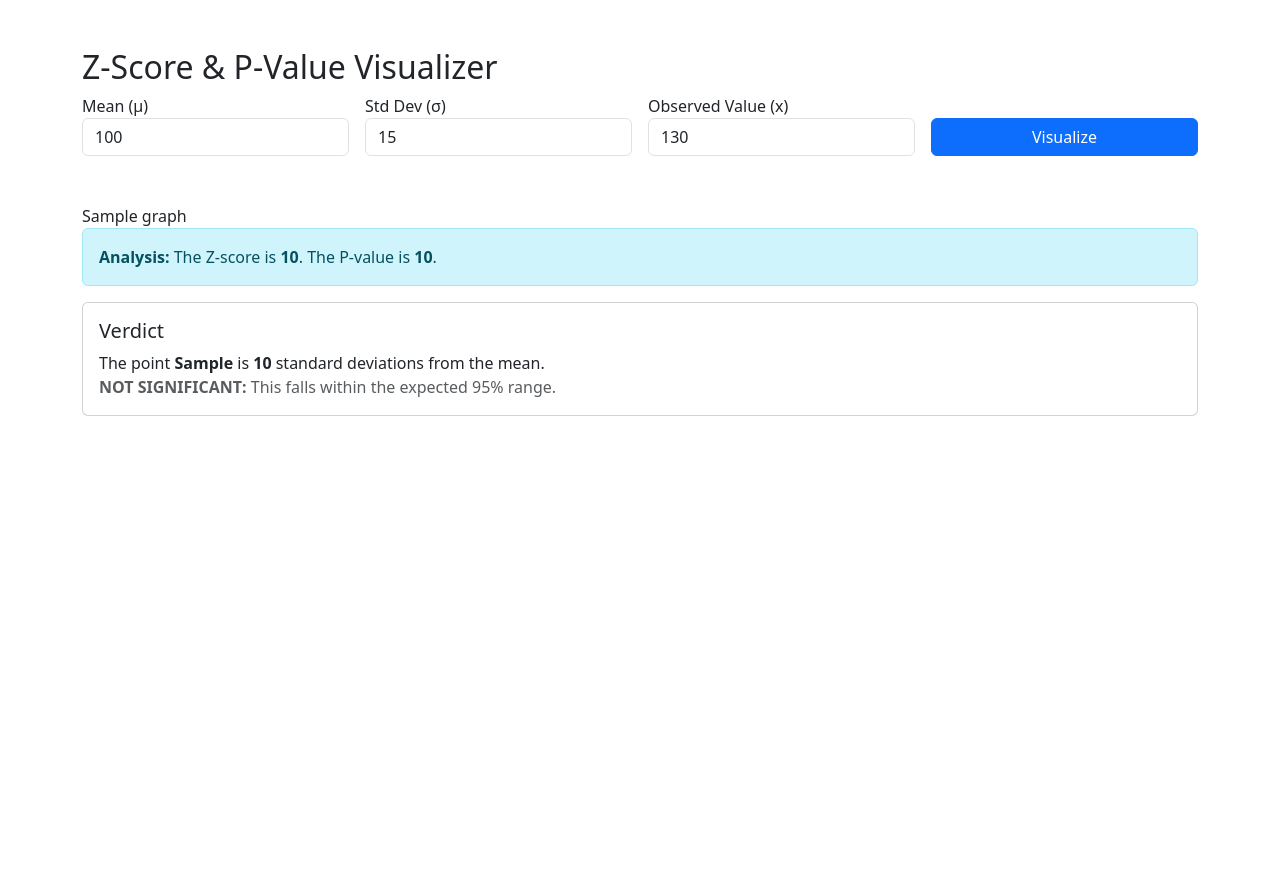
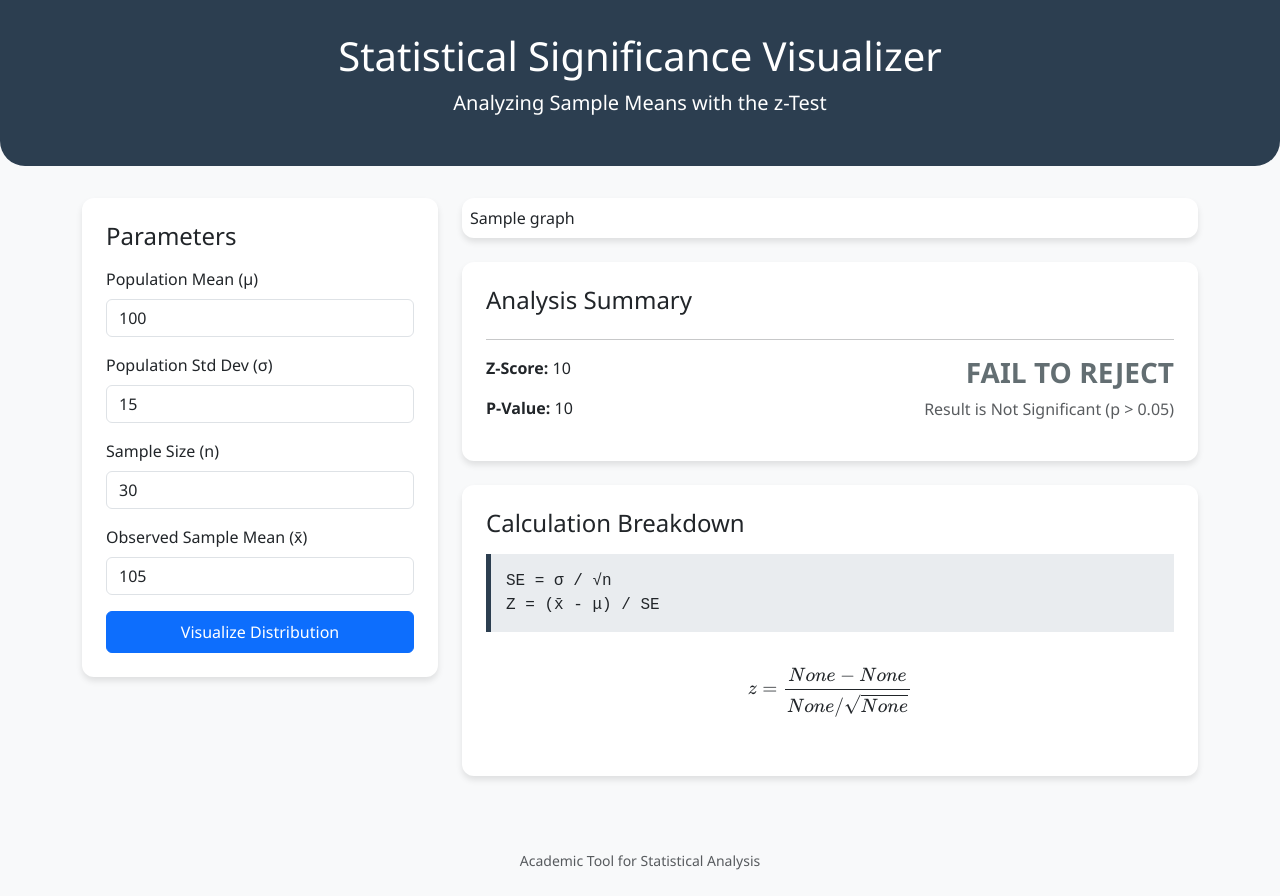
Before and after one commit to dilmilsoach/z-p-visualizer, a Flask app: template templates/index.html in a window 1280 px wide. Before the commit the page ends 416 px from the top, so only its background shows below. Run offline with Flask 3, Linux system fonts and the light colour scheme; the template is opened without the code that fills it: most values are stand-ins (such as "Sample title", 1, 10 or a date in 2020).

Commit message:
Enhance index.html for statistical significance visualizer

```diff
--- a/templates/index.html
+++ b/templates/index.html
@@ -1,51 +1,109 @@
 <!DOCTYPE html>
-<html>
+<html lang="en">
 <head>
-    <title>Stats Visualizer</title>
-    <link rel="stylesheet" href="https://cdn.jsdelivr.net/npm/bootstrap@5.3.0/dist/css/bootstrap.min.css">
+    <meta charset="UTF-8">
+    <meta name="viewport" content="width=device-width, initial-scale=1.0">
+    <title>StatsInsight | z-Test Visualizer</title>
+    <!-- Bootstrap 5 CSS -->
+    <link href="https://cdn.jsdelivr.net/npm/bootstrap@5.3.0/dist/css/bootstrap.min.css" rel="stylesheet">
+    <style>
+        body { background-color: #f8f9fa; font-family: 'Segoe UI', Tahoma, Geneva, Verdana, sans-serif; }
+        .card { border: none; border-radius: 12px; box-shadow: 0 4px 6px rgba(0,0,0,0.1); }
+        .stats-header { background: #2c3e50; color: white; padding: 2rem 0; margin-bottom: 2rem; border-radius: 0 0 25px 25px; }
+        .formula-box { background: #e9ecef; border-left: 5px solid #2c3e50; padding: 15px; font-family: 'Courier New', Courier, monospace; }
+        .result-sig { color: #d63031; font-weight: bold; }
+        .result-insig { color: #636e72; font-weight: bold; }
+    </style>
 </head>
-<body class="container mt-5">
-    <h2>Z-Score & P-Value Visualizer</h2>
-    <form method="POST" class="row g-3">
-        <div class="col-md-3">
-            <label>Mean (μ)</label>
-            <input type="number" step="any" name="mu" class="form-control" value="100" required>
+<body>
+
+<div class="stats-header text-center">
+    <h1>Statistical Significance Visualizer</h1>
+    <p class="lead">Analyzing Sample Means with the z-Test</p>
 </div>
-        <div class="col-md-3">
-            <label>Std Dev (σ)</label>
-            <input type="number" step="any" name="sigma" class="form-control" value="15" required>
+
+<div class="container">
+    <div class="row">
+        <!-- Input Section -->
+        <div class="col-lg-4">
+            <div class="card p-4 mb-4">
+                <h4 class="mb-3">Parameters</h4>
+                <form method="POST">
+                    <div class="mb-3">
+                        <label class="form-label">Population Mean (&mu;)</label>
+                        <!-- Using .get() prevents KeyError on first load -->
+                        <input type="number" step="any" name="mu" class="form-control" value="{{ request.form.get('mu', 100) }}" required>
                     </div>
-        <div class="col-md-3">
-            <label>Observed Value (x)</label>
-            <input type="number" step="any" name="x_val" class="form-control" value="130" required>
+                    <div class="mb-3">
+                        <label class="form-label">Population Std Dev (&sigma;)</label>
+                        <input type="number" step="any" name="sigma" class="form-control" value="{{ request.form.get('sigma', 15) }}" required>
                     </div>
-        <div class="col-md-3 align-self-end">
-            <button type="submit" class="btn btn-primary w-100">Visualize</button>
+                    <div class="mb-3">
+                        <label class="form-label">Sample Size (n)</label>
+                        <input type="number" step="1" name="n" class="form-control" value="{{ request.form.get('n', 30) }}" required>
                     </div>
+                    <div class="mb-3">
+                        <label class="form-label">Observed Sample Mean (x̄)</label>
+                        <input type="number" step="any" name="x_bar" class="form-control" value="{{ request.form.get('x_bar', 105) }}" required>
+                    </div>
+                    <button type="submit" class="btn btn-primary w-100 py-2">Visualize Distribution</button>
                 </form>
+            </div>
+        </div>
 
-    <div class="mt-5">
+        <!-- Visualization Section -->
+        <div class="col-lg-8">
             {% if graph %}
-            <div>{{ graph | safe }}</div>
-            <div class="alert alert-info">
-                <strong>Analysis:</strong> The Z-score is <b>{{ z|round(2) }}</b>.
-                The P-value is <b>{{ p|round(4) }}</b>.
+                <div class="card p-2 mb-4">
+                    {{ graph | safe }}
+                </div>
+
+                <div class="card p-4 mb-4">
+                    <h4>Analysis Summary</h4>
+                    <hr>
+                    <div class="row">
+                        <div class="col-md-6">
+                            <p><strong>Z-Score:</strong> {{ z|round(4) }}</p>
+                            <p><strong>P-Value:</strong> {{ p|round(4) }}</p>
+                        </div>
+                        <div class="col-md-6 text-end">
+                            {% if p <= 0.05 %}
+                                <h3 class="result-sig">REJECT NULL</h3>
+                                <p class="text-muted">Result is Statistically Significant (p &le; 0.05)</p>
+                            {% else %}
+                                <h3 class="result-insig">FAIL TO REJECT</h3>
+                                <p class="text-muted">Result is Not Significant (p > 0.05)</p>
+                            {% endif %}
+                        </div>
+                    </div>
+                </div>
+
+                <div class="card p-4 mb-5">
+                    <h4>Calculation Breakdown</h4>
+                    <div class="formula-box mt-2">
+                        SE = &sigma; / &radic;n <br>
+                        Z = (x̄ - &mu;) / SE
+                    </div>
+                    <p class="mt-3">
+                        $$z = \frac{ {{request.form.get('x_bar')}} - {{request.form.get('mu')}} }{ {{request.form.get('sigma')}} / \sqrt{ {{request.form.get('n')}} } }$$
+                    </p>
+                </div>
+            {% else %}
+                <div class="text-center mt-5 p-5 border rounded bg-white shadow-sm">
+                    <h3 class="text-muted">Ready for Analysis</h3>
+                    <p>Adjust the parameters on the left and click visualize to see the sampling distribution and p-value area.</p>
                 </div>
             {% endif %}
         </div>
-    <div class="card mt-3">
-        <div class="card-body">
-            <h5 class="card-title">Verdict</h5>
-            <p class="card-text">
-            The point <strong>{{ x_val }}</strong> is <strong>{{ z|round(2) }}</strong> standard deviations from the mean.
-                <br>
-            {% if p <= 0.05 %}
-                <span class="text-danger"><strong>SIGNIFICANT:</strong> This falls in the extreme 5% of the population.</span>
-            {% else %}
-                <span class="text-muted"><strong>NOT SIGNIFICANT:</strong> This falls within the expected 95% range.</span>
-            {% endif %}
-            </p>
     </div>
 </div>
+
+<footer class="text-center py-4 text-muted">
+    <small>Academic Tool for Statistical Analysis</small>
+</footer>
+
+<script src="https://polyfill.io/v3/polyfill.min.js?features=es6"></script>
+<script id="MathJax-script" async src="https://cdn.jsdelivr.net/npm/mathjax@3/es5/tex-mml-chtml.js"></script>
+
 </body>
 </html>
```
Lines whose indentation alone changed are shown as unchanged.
***
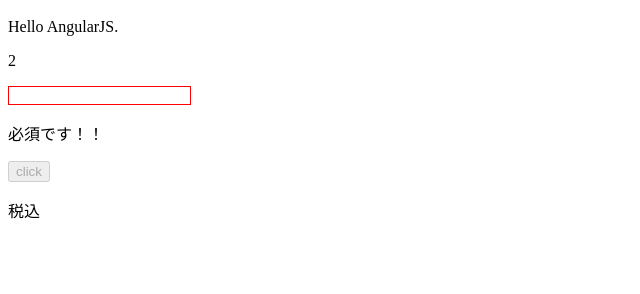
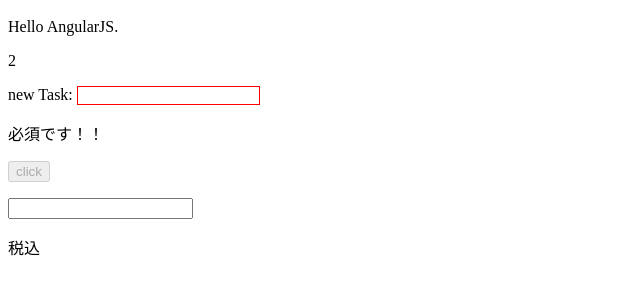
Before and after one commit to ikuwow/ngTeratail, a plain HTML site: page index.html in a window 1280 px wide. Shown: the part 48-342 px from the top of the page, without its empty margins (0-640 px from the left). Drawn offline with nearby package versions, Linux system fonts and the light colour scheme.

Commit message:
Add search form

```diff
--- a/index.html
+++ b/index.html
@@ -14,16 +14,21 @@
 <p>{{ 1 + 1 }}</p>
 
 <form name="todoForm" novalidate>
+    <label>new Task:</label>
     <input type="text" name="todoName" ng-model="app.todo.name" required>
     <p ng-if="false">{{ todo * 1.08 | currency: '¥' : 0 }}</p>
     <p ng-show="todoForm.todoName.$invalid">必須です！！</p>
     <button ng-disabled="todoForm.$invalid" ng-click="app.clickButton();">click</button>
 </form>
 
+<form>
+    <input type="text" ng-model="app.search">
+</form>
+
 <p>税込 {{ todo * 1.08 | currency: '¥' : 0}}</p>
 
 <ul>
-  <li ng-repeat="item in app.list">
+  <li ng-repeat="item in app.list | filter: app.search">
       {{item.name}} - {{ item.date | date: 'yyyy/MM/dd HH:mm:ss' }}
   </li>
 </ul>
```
***
_AIM OF THE EXERCISE_
Would you please copy each line of the listing that contains the word "body"?

_ANSWER SECTION_
+        body { background-color: #f8f9fa; font-family: 'Segoe UI', Tahoma, Geneva, Verdana, sans-serif; }
-<body class="container mt-5">
+<body>
-        <div class="card-body">
 </body>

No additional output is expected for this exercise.